Medicare Cuts Called Premature as Telehealth Specialist Services Cut

Cuts to vital health services have been called “completely premature” as Australia battles a rising number of Covid cases and a deadly flu season.

The Australian government has been criticized for prematurely reducing access to telemedicine consultations while cases of Covid and influenza are still widespread in the community.

The cuts, effective June 30, mean the end of more than 70 telemedicine consultations, including 33 complex specialty questions, 40 specialized inpatient questions, and GP consultations that exceed 20 minutes.

Health Minister Mark Butler said that six of the seven telemedicine consultations will not be affected by the changes and short telemedicine consultations with general practitioners (GPs) will continue to be available.

For longer and more specialized consultations, patients will have to use video services so that the doctor can visually assess their needs.

“We have to recognize that best clinical practice has a visual image between the doctor and their patient,” the health secretary told 2GB’s Luke Grant.

He said the necessary move to telemedicine consultations during the pandemic has been “revolutionary” but needs to become a more sustainable practice.

“We want this to remain an important part of our medicine in Australia… but we want to make sure it’s good quality medicine,” Mr Butler said.

He said exceptions would be made for patients in areas with poor internet or phone service, but stressed that doctors had been warned of the impending changes.

“There were quite a few notices. General practitioners should have been talking about this with their patients for a long time,” he said.

“Whenever there is a change like this, people will be caught off guard… at some point with a system this big, you have to make sure it delivers the best possible quality of service.”

Campbelltown Grand Prix Kenneth McCroary said the prep period doesn’t matter.

“A month of preparation for bad politics is still bad politics,” he said.

Dr McCroary criticized the changes as they link GPs to difficult Medicare obligations and cut life-saving services for vulnerable Australians.

Mr Butler acknowledged the cuts came at a time of heightened community transmission of Covid and influenza, but blamed the former government for the June 30 deadline.

However, opposition health spokesman Ann Ruston criticized the decision as “a completely and utterly premature response to the situation”.

She told 2GB’s Luke Grant that the previous government extended the end of telehealth services in December during a surge in Covid cases to ensure that “these older and more vulnerable people” still have access to medical services over the phone.

Ms Ruston argued that the government should have done the same during the third wave of the pandemic, when residents “need this particular service more than ever.”

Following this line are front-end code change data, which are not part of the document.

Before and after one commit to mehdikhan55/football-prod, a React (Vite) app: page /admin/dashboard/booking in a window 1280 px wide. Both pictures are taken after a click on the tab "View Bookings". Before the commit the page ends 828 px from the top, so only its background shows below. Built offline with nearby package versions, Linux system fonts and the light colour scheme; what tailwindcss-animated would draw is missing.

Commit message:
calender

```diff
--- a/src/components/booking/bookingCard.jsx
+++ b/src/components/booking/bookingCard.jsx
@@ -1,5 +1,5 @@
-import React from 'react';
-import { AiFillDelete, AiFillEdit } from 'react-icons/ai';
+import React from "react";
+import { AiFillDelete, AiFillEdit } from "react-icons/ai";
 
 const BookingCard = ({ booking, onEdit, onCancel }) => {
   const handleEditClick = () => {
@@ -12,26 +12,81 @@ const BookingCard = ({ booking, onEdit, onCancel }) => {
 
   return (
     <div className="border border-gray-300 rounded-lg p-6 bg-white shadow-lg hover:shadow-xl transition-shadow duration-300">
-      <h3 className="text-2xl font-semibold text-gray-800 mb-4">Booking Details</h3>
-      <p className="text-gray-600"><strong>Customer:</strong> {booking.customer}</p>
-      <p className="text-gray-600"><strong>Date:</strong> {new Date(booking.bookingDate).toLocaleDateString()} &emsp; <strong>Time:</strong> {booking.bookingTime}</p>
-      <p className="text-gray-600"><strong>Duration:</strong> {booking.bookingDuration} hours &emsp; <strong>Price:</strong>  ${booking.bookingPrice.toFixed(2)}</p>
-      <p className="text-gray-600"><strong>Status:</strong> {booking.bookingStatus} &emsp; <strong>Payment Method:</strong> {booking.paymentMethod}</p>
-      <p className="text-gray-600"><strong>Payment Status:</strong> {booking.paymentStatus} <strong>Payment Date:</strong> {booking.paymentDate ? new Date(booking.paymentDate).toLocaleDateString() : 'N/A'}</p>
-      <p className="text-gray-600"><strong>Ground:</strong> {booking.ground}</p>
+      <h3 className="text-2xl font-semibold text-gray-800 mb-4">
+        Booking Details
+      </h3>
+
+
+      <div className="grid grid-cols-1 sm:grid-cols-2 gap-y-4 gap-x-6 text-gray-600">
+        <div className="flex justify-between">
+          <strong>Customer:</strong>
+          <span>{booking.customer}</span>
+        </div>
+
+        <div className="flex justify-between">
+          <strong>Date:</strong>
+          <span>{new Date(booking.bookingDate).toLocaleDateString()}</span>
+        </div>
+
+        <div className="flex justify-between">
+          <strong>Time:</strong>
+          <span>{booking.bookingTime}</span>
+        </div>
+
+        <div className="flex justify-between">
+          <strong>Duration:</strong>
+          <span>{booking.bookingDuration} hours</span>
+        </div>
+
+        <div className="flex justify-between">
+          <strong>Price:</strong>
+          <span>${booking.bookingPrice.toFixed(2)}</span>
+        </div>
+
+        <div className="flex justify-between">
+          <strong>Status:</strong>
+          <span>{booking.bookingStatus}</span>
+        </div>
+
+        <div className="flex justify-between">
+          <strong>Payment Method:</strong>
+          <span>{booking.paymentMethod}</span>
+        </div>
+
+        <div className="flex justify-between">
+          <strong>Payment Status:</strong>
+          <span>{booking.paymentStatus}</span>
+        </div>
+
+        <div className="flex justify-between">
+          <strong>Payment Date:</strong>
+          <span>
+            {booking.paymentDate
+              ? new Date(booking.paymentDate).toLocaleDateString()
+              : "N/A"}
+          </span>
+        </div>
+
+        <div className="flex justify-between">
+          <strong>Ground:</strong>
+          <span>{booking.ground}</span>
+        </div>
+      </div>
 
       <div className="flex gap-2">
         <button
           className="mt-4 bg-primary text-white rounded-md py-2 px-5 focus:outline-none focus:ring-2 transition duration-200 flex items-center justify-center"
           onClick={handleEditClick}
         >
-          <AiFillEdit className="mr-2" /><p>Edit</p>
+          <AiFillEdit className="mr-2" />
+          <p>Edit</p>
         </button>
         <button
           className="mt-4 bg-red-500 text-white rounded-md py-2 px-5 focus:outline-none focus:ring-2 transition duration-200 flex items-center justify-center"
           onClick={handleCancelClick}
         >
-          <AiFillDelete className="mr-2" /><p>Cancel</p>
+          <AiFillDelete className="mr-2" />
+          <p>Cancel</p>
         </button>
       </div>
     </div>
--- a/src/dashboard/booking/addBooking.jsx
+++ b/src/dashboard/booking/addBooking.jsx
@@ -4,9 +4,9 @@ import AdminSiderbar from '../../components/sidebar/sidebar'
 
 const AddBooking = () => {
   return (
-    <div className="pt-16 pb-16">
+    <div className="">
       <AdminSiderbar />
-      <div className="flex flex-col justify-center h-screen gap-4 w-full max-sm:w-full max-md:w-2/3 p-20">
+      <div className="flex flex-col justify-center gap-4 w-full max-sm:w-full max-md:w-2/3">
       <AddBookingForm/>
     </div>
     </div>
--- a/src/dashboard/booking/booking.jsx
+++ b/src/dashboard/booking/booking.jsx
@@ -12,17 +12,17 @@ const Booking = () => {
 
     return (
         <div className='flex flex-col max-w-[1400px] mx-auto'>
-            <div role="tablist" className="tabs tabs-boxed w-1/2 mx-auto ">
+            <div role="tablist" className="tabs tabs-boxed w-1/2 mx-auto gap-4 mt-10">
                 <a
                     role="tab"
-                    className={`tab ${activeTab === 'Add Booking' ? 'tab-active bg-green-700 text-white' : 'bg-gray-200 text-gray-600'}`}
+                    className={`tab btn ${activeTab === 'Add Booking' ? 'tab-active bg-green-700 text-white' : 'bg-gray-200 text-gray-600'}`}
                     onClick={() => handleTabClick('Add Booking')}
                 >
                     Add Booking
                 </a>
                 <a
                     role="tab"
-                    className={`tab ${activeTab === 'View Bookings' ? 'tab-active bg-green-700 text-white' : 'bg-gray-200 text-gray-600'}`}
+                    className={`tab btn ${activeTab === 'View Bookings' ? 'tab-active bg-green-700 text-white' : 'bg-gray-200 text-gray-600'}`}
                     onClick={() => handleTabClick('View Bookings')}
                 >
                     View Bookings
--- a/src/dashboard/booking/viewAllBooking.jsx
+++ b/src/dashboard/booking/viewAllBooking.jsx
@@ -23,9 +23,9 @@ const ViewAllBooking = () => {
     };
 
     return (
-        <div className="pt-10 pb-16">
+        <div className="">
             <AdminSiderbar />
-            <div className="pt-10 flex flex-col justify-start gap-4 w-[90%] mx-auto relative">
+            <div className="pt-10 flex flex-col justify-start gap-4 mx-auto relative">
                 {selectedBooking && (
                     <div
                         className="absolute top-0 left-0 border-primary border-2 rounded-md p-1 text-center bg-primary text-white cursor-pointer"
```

“This ‘throw everything and see nothing’ response from the Health Secretary was very disappointing,” Ms Ruston said.

“The reality is that this is a shorthand for Medicare.”

She argued that more consultation with health professionals is needed to ensure vulnerable Australians, including the elderly, rural and indigenous people, have access to quality health care.

Originally published as Medicare and telehealth cuts called ‘completely premature’